Copy every line from the data below in which the string "participant" can be found.

'''

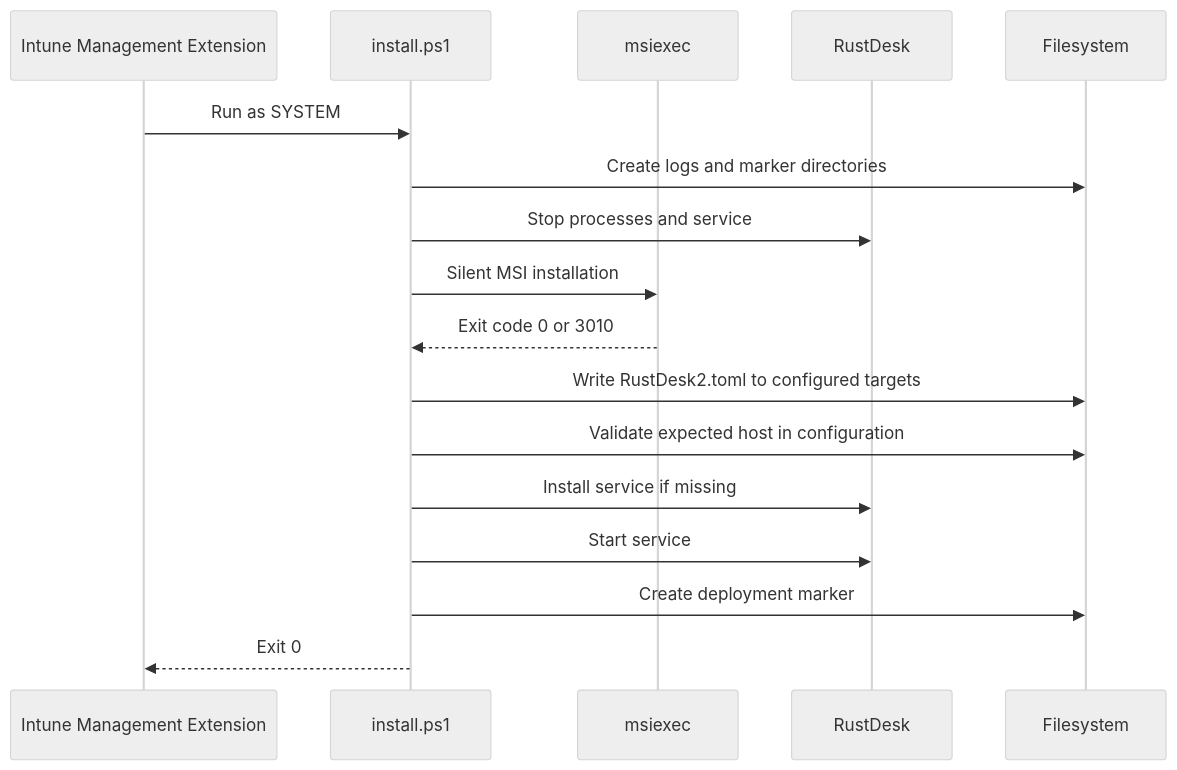
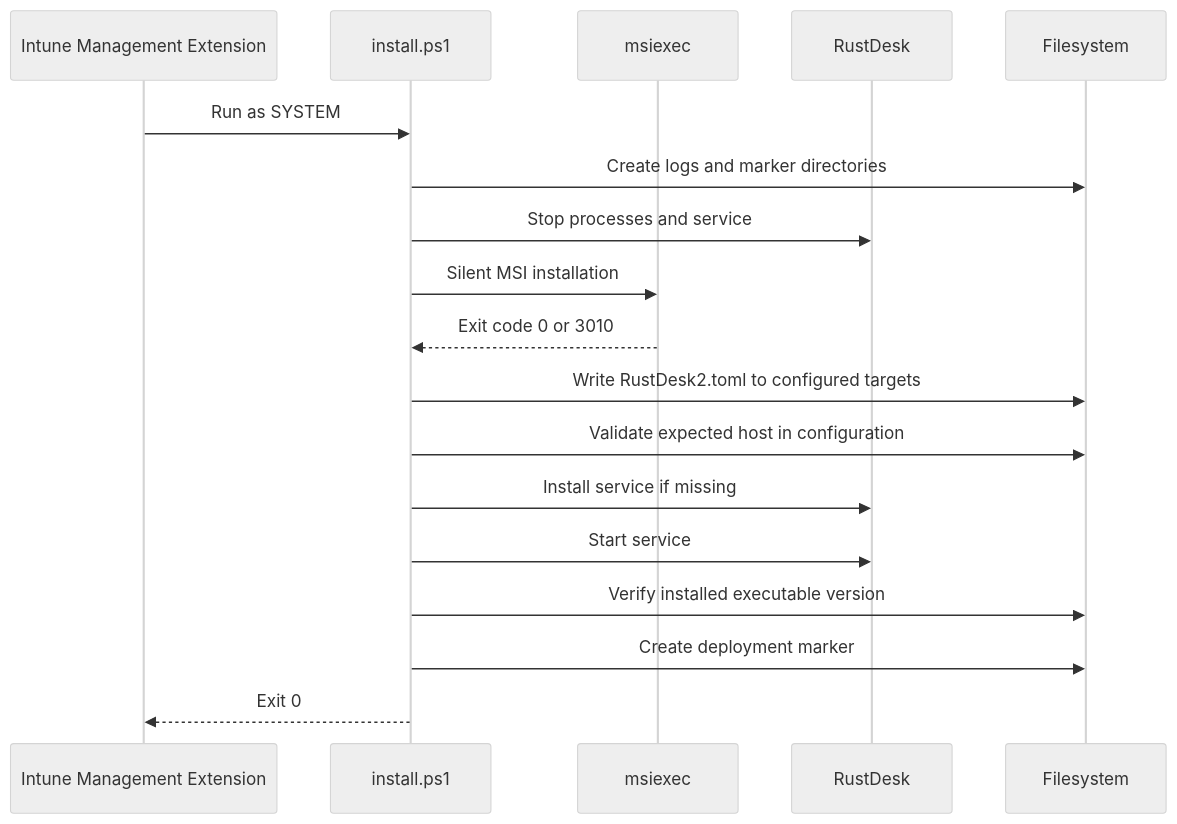
One commit to diogowermann/RustDeskIntuneDeployment changed the second of 3 diagrams in README.md. Above: the diagram before and after it, drawn with Mermaid (neutral theme). The commit also changed other lines of this file and 10 other files, not shown here.

Commit message:
feat: verify installed RustDesk version during Intune deployment (#3)

````diff
--- a/README.md
+++ b/README.md
@@ -206,20 +210,21 @@
 ```mermaid
 sequenceDiagram
     participant I as Intune Management Extension
     participant S as install.ps1
     participant M as msiexec
     participant R as RustDesk
     participant F as Filesystem
 
     I->>S: Run as SYSTEM
     S->>F: Create logs and marker directories
     S->>R: Stop processes and service
     S->>M: Silent MSI installation
     M-->>S: Exit code 0 or 3010
     S->>F: Write RustDesk2.toml to configured targets
     S->>F: Validate expected host in configuration
     S->>R: Install service if missing
     S->>R: Start service
+    S->>F: Verify installed executable version
     S->>F: Create deployment marker
     S-->>I: Exit 0
 ```
````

'''

Response to the task =>
     participant I as Intune Management Extension
     participant S as install.ps1
     participant M as msiexec
     participant R as RustDesk
     participant F as Filesystem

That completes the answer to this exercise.